## Problem description
Scan the records for the string "case"; copy each line where it occurs.

## Excerpts from a dataset
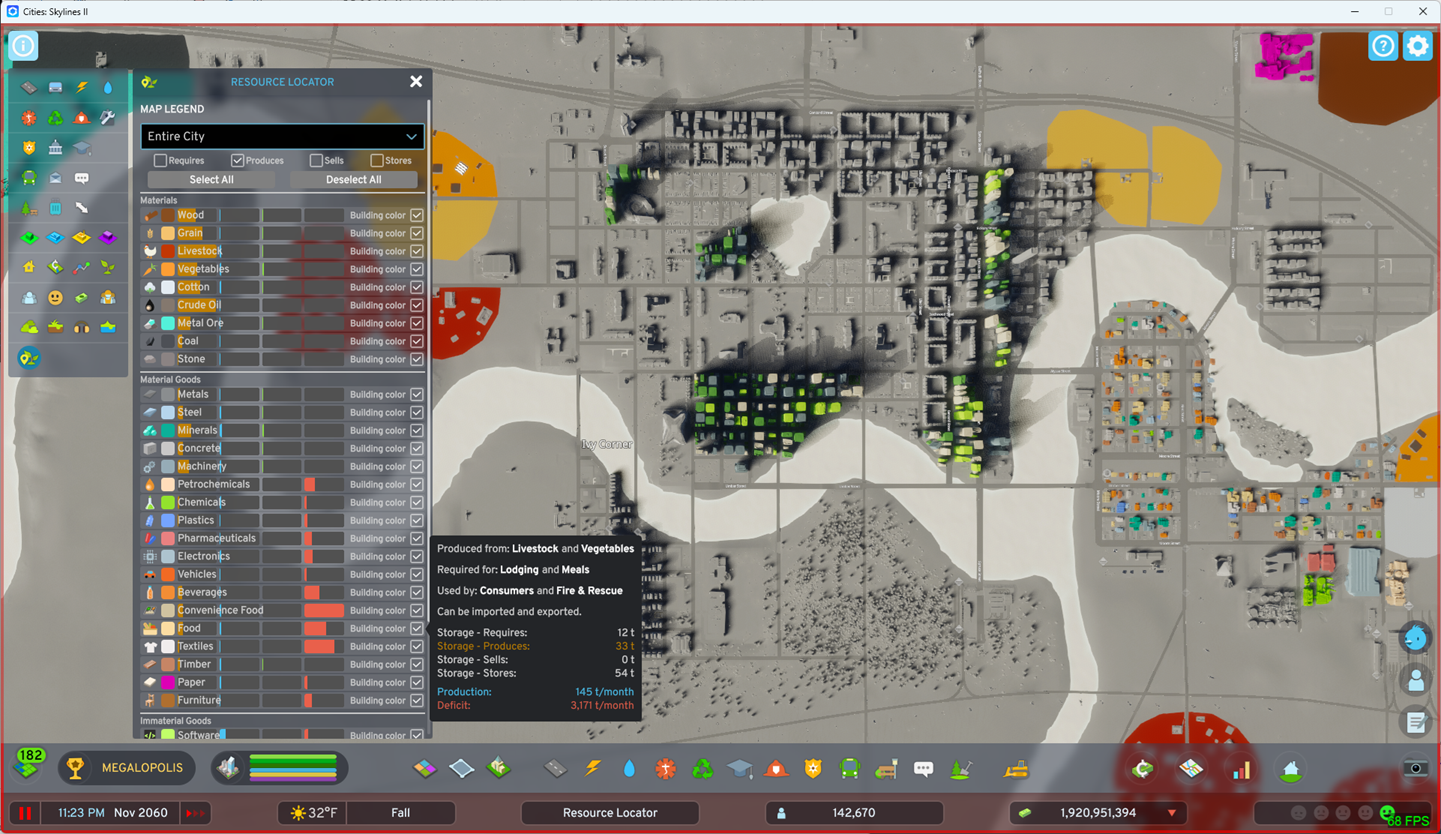
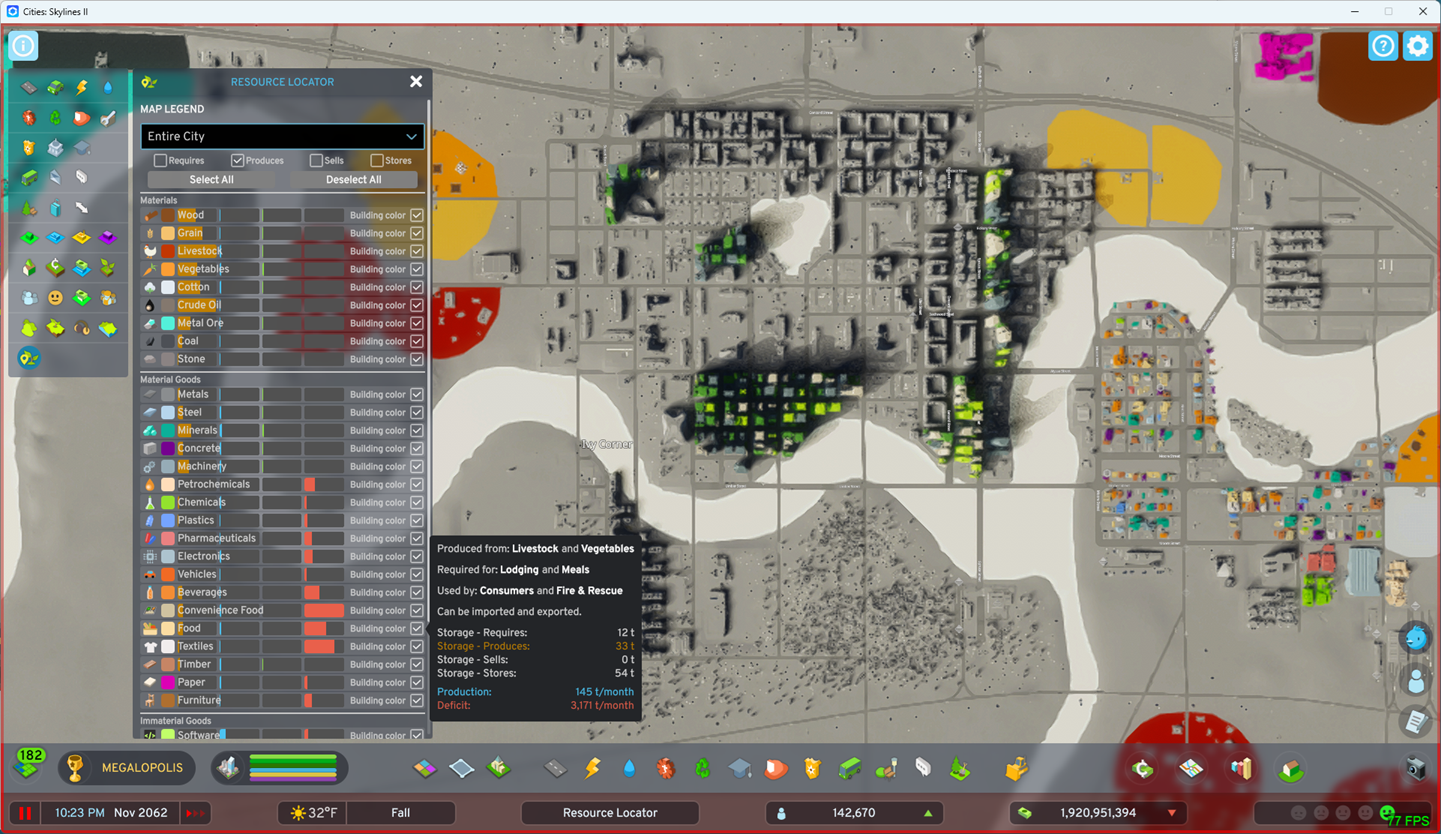
Version 1.3.0

diff --git a/Data/RLInfoviewUtils.cs b/Data/RLInfoviewUtils.cs
@@ -100,7 +100,7 @@ namespace ResourceLocator
             infomodePrefab.name = RLBuildingTypeUtils.GetBuildingTypeName(buildingType);
 
             // Set infomode color based on building type.
-            // Each color was taken manually from the corresponding resource icon.
+            // Except where noted, each color was taken manually from the corresponding resource icon.
             switch (buildingType)
             {
                 case RLBuildingType.Wood:               infomodePrefab.m_Color = GetColor(136,  77,  31); break;    // Dark part of the wood.
@@ -116,7 +116,7 @@ namespace ResourceLocator
                 case RLBuildingType.Metals:             infomodePrefab.m_Color = GetColor(138, 141, 143); break;    // Lighter of 2 colors.
                 case RLBuildingType.Steel:              infomodePrefab.m_Color = GetColor(182, 213, 236); break;    // Lighter of 2 colors.
                 case RLBuildingType.Minerals:           infomodePrefab.m_Color = GetColor( 10, 176, 153); break;    // Darkest of colors.
-                case RLBuildingType.Concrete:           infomodePrefab.m_Color = GetColor(200, 199, 199); break;    // Lightest of 3 colors.
+                case RLBuildingType.Concrete:           infomodePrefab.m_Color = GetColor(117,   0, 143); break;    // Ignore icon, use purple.
                 case RLBuildingType.Machinery:          infomodePrefab.m_Color = GetColor(150, 172, 183); break;    // Darker of 2 gears.
                 case RLBuildingType.Petrochemicals:     infomodePrefab.m_Color = GetColor(255, 221, 186); break;    // Lightest of 3 colors.
                 case RLBuildingType.Chemicals:          infomodePrefab.m_Color = GetColor(147, 226,  44); break;    // Green from flask.

diff --git a/ModAssemblyInfo/ModAssemblyInfo.cs b/ModAssemblyInfo/ModAssemblyInfo.cs
@@ -10,7 +10,7 @@ namespace ResourceLocator
     public class ModAssemblyInfo
     {
         public const string Name        = "ResourceLocator";
-        public const string Version     = "1.2.1";
+        public const string Version     = "1.3.0";
         public const string Title       = "Resource Locator";
         public const string Description = "New info view to locate buildings where resources are required, produced, sold, and stored.";
     }

diff --git a/ChangeLog.md b/ChangeLog.md
@@ -1,1 +1,1 @@
-- Update for game version 1.2.5f1.
+- Change resource color for Concrete.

## Solution to this task
                 case RLBuildingType.Wood:               infomodePrefab.m_Color = GetColor(136,  77,  31); break;    // Dark part of the wood.
                 case RLBuildingType.Metals:             infomodePrefab.m_Color = GetColor(138, 141, 143); break;    // Lighter of 2 colors.
                 case RLBuildingType.Steel:              infomodePrefab.m_Color = GetColor(182, 213, 236); break;    // Lighter of 2 colors.
                 case RLBuildingType.Minerals:           infomodePrefab.m_Color = GetColor( 10, 176, 153); break;    // Darkest of colors.
-                case RLBuildingType.Concrete:           infomodePrefab.m_Color = GetColor(200, 199, 199); break;    // Lightest of 3 colors.
+                case RLBuildingType.Concrete:           infomodePrefab.m_Color = GetColor(117,   0, 143); break;    // Ignore icon, use purple.
                 case RLBuildingType.Machinery:          infomodePrefab.m_Color = GetColor(150, 172, 183); break;    // Darker of 2 gears.
                 case RLBuildingType.Petrochemicals:     infomodePrefab.m_Color = GetColor(255, 221, 186); break;    // Lightest of 3 colors.
                 case RLBuildingType.Chemicals:          infomodePrefab.m_Color = GetColor(147, 226,  44); break;    // Green from flask.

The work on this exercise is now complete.